Your copy should match the entries below exactly, apart from the images.

----- RECORDS FOR THE EXERCISE

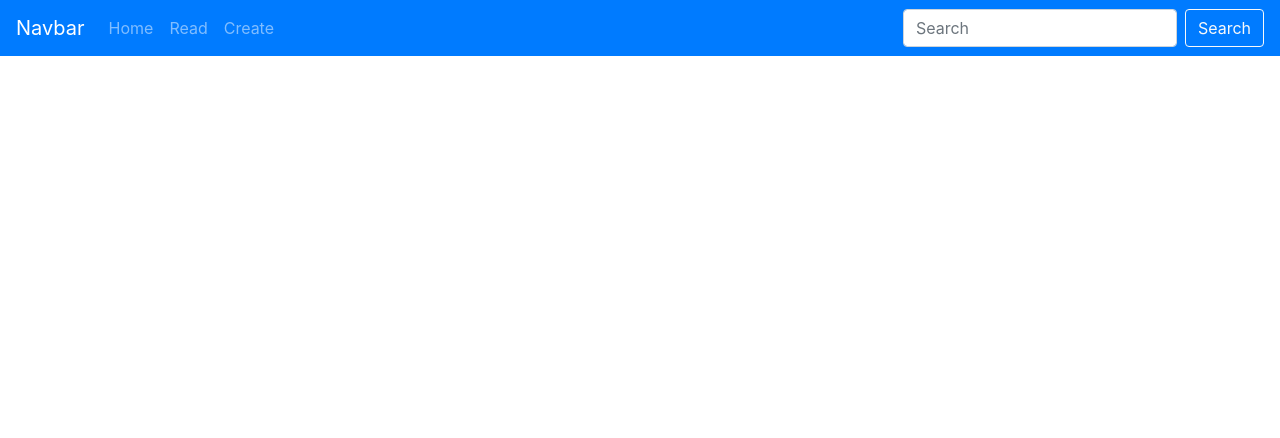
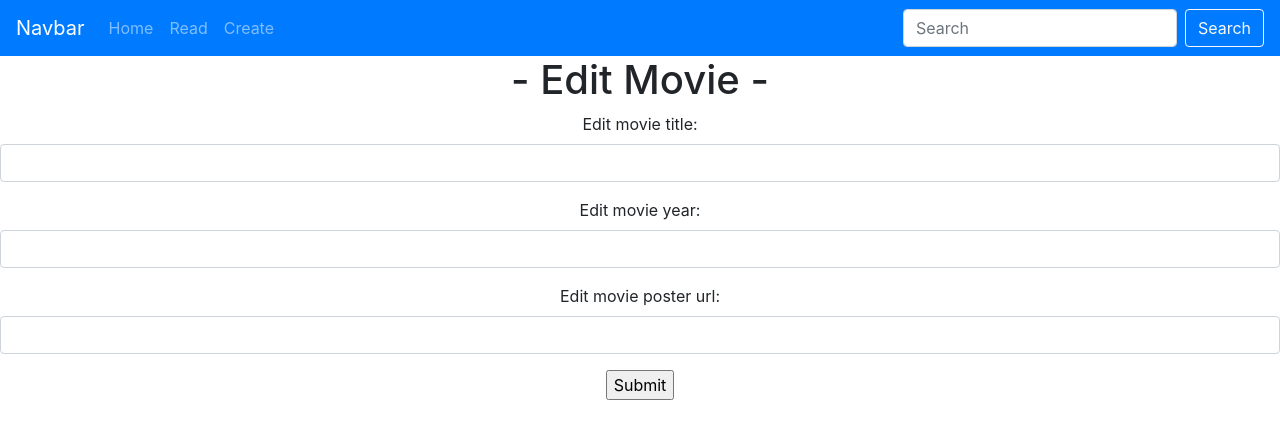
Before and after one commit to Oskar-Ciebien/DRQ_Lab10, a React (Create React App) app: page /edit/1 in a window 1280 px wide. Shown: the top 438 px of the page. Built offline with nearby package versions, Linux system fonts and the light colour scheme; no server answers.

Commit message:
Lab Upload

```diff
--- a/src/App.js
+++ b/src/App.js
@@ -7,6 +7,7 @@ import { Navbar, Nav, Form, FormControl, Button } from 'react-bootstrap';
 import { BrowserRouter as Router, Switch, Route } from 'react-router-dom';
 import { Read } from './components/read';
 import { Create } from './components/create';
+import { Edit } from './components/edit';
 
 // App Class - inherits from React.Component
 class App extends React.Component {
@@ -34,9 +35,11 @@ class App extends React.Component {
             {/* Route to the home page with the Content component */}
             <Route path='/' component={Content} exact></Route>
             {/* Route to the create page with the Create Component */}
-            <Route path='/create' component={Create} exact></Route>
+            <Route path='/create' component={Create}></Route>
             {/* Route to the read page with the Footer Component*/}
-            <Route path='/read' component={Read} exact></Route>
+            <Route path='/read' component={Read}></Route>
+            {/* Route to the edit page with the Edit Component*/}
+            <Route path='/edit/:id' component={Edit}></Route>
           </Switch>
 
           {/* Calling Header Component */}
--- /dev/null
+++ b/src/components/edit.js
@@ -0,0 +1,137 @@
+// Import from React and Axios
+import React from 'react';
+import axios from 'axios';
+
+// Create Class Component - Inherits from React.Component
+export class Edit extends React.Component {
+
+    // Constructor - Start
+    constructor() {
+        super();
+
+        // Methods
+        this.onChangeMovieYear = this.onChangeMovieYear.bind(this);
+        this.onChangeMovieTitle = this.onChangeMovieTitle.bind(this);
+        this.handleSubmit = this.handleSubmit.bind(this);
+        this.onChangeMoviePoster = this.onChangeMoviePoster.bind(this);
+
+        // State
+        this.state = {
+            Title: '',
+            Year: '',
+            Poster: '',
+        }
+
+    } // Constructor - End
+
+    // componentDidMount() - Start
+    componentDidMount() {
+        // Print out the id of the movie that will be updated
+        console.log(this.props.match.params.id);
+
+        axios.get('http://localhost:4000/api/movies/' + this.props.match.params.id)
+        .then((response) => {
+            this.setState({
+                Title:response.data.Title,
+                Year:response.data.Year,
+                Poster:response.data.Poster,
+                _id:response.data._id
+            })
+        })
+        .catch((err) => {
+            console.log(err);
+        });
+    } // componentDidMount() - End
+
+    // onChangeMovieYear() - Start
+    onChangeMovieYear(event) {
+        this.setState({
+            Year: event.target.value
+        })
+    } // onChangeMovieYear() - End
+
+    // onChangeMovieTitle() - Start
+    onChangeMovieTitle(event) {
+        this.setState({
+            Title: event.target.value
+        })
+    } // onChangeMovieTitle() - End
+
+    // handleSubmit() - Start
+    handleSubmit(event) {
+        event.preventDefault();
+        alert("Movie Edited " + this.state.Title + " " + this.state.Year + " " + this.state.Poster);
+
+        // Constant newMovie
+        const newMovie = {
+            Title: this.state.Title,
+            Year: this.state.Year,
+            Poster: this.state.Poster
+        }
+
+        // Axios Put
+        axios.put('http://localhost:4000/api/movies/' + this.state._id, newMovie)
+        .then((data) => {console.log(data)})
+        .catch((err) => {console.log(err)});
+
+        // Axios Post
+        // axios.post('http://localhost:4000/api/movies', newMovie)
+        // .then(response => console.log(response.data))
+        // .catch(error => console.log(error));
+    } // handleSubmit() - End
+
+    // onChangeMoviePoster() - Start
+    onChangeMoviePoster(event) {
+        this.setState({
+            Poster: event.target.value
+        })
+    }  // onChangeMoviePoster() - End
+
+    render() {
+        return (
+            // Create Main Code
+            <div>
+                <h1>- Edit Movie -</h1>
+
+                {/* Form with handleSubmit */}
+                <form onSubmit={this.handleSubmit}>
+                    {/* Add Title */}
+                    <div className="form-group">
+                        <label>Edit movie title: </label>
+                        <input type="text"
+                            value={this.state.Title}
+                            onChange={this.onChangeMovieTitle}
+                            className="form-control"
+                        ></input>
+                    </div>
+
+                    {/* Add Year */}
+                    <div className="form-group">
+                        <label>Edit movie year: </label>
+                        <input type="text"
+                            value={this.state.Year}
+                            onChange={this.onChangeMovieYear}
+                            className="form-control"
+                        ></input>
+                    </div>
+
+                    {/* Add Poster */}
+                    <div className="form-group">
+                        <label>Edit movie poster url: </label>
+                        <input type="text"
+                            value={this.state.Poster}
+                            onChange={this.onChangeMoviePoster}
+                            className="form-control"
+                        ></input>
+                    </div>
+
+                    {/* Submit */}
+                    <div>
+                        <input
+                            type="submit"></input>
+                    </div>
+                </form>
+            </div>
+        );
+    }
+}
--- a/src/components/movieItem.js
+++ b/src/components/movieItem.js
@@ -1,8 +1,9 @@
-// Imports from React and React Bootstrap
+// Imports from React and React Bootstrap and Axios
 import React from 'react';
 import Card from 'react-bootstrap/Card';
 import Button from 'react-bootstrap/Button';
 import axios from 'axios';
+import { Link } from 'react-router-dom';
 
 // MovieItem Class Component - Inherits from React.Component
 export class MovieItem extends React.Component {
@@ -59,6 +60,9 @@ export class MovieItem extends React.Component {
                         {/* Button to delete a movie */}
                         <Button variant="danger" onClick={this.DeleteMovie}>Delete</Button>
 
+                        {/* Edit button to edit movie */}
+                        <Link to={'/edit/'+ this.props.mymovie._id} className='btn btn-primary'>Update</Link>
+
                     </Card.Body>
                 </Card>
             </div>
```
Also changed, not shown: 1 other file (tests, documents, lock files or other folders).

----------

RESPONSE TO THIS EXERCISE:
Before and after one commit to Oskar-Ciebien/DRQ_Lab10, a React (Create React App) app: page /edit/1 in a window 1280 px wide. Shown: the top 438 px of the page. Built offline with nearby package versions, Linux system fonts and the light colour scheme; no server answers.

Commit message:
Lab Upload

```diff
--- a/src/App.js
+++ b/src/App.js
@@ -7,6 +7,7 @@ import { Navbar, Nav, Form, FormControl, Button } from 'react-bootstrap';
 import { BrowserRouter as Router, Switch, Route } from 'react-router-dom';
 import { Read } from './components/read';
 import { Create } from './components/create';
+import { Edit } from './components/edit';
 
 // App Class - inherits from React.Component
 class App extends React.Component {
@@ -34,9 +35,11 @@ class App extends React.Component {
             {/* Route to the home page with the Content component */}
             <Route path='/' component={Content} exact></Route>
             {/* Route to the create page with the Create Component */}
-            <Route path='/create' component={Create} exact></Route>
+            <Route path='/create' component={Create}></Route>
             {/* Route to the read page with the Footer Component*/}
-            <Route path='/read' component={Read} exact></Route>
+            <Route path='/read' component={Read}></Route>
+            {/* Route to the edit page with the Edit Component*/}
+            <Route path='/edit/:id' component={Edit}></Route>
           </Switch>
 
           {/* Calling Header Component */}
--- /dev/null
+++ b/src/components/edit.js
@@ -0,0 +1,137 @@
+// Import from React and Axios
+import React from 'react';
+import axios from 'axios';
+
+// Create Class Component - Inherits from React.Component
+export class Edit extends React.Component {
+
+    // Constructor - Start
+    constructor() {
+        super();
+
+        // Methods
+        this.onChangeMovieYear = this.onChangeMovieYear.bind(this);
+        this.onChangeMovieTitle = this.onChangeMovieTitle.bind(this);
+        this.handleSubmit = this.handleSubmit.bind(this);
+        this.onChangeMoviePoster = this.onChangeMoviePoster.bind(this);
+
+        // State
+        this.state = {
+            Title: '',
+            Year: '',
+            Poster: '',
+        }
+
+    } // Constructor - End
+
+    // componentDidMount() - Start
+    componentDidMount() {
+        // Print out the id of the movie that will be updated
+        console.log(this.props.match.params.id);
+
+        axios.get('http://localhost:4000/api/movies/' + this.props.match.params.id)
+        .then((response) => {
+            this.setState({
+                Title:response.data.Title,
+                Year:response.data.Year,
+                Poster:response.data.Poster,
+                _id:response.data._id
+            })
+        })
+        .catch((err) => {
+            console.log(err);
+        });
+    } // componentDidMount() - End
+
+    // onChangeMovieYear() - Start
+    onChangeMovieYear(event) {
+        this.setState({
+            Year: event.target.value
+        })
+    } // onChangeMovieYear() - End
+
+    // onChangeMovieTitle() - Start
+    onChangeMovieTitle(event) {
+        this.setState({
+            Title: event.target.value
+        })
+    } // onChangeMovieTitle() - End
+
+    // handleSubmit() - Start
+    handleSubmit(event) {
+        event.preventDefault();
+        alert("Movie Edited " + this.state.Title + " " + this.state.Year + " " + this.state.Poster);
+
+        // Constant newMovie
+        const newMovie = {
+            Title: this.state.Title,
+            Year: this.state.Year,
+            Poster: this.state.Poster
+        }
+
+        // Axios Put
+        axios.put('http://localhost:4000/api/movies/' + this.state._id, newMovie)
+        .then((data) => {console.log(data)})
+        .catch((err) => {console.log(err)});
+
+        // Axios Post
+        // axios.post('http://localhost:4000/api/movies', newMovie)
+        // .then(response => console.log(response.data))
+        // .catch(error => console.log(error));
+    } // handleSubmit() - End
+
+    // onChangeMoviePoster() - Start
+    onChangeMoviePoster(event) {
+        this.setState({
+            Poster: event.target.value
+        })
+    }  // onChangeMoviePoster() - End
+
+    render() {
+        return (
+            // Create Main Code
+            <div>
+                <h1>- Edit Movie -</h1>
+
+                {/* Form with handleSubmit */}
+                <form onSubmit={this.handleSubmit}>
+                    {/* Add Title */}
+                    <div className="form-group">
+                        <label>Edit movie title: </label>
+                        <input type="text"
+                            value={this.state.Title}
+                            onChange={this.onChangeMovieTitle}
+                            className="form-control"
+                        ></input>
+                    </div>
+
+                    {/* Add Year */}
+                    <div className="form-group">
+                        <label>Edit movie year: </label>
+                        <input type="text"
+                            value={this.state.Year}
+                            onChange={this.onChangeMovieYear}
+                            className="form-control"
+                        ></input>
+                    </div>
+
+                    {/* Add Poster */}
+                    <div className="form-group">
+                        <label>Edit movie poster url: </label>
+                        <input type="text"
+                            value={this.state.Poster}
+                            onChange={this.onChangeMoviePoster}
+                            className="form-control"
+                        ></input>
+                    </div>
+
+                    {/* Submit */}
+                    <div>
+                        <input
+                            type="submit"></input>
+                    </div>
+                </form>
+            </div>
+        );
+    }
+}
--- a/src/components/movieItem.js
+++ b/src/components/movieItem.js
@@ -1,8 +1,9 @@
-// Imports from React and React Bootstrap
+// Imports from React and React Bootstrap and Axios
 import React from 'react';
 import Card from 'react-bootstrap/Card';
 import Button from 'react-bootstrap/Button';
 import axios from 'axios';
+import { Link } from 'react-router-dom';
 
 // MovieItem Class Component - Inherits from React.Component
 export class MovieItem extends React.Component {
@@ -59,6 +60,9 @@ export class MovieItem extends React.Component {
                         {/* Button to delete a movie */}
                         <Button variant="danger" onClick={this.DeleteMovie}>Delete</Button>
 
+                        {/* Edit button to edit movie */}
+                        <Link to={'/edit/'+ this.props.mymovie._id} className='btn btn-primary'>Update</Link>
+
                     </Card.Body>
                 </Card>
             </div>
```
Also changed, not shown: 1 other file (tests, documents, lock files or other folders).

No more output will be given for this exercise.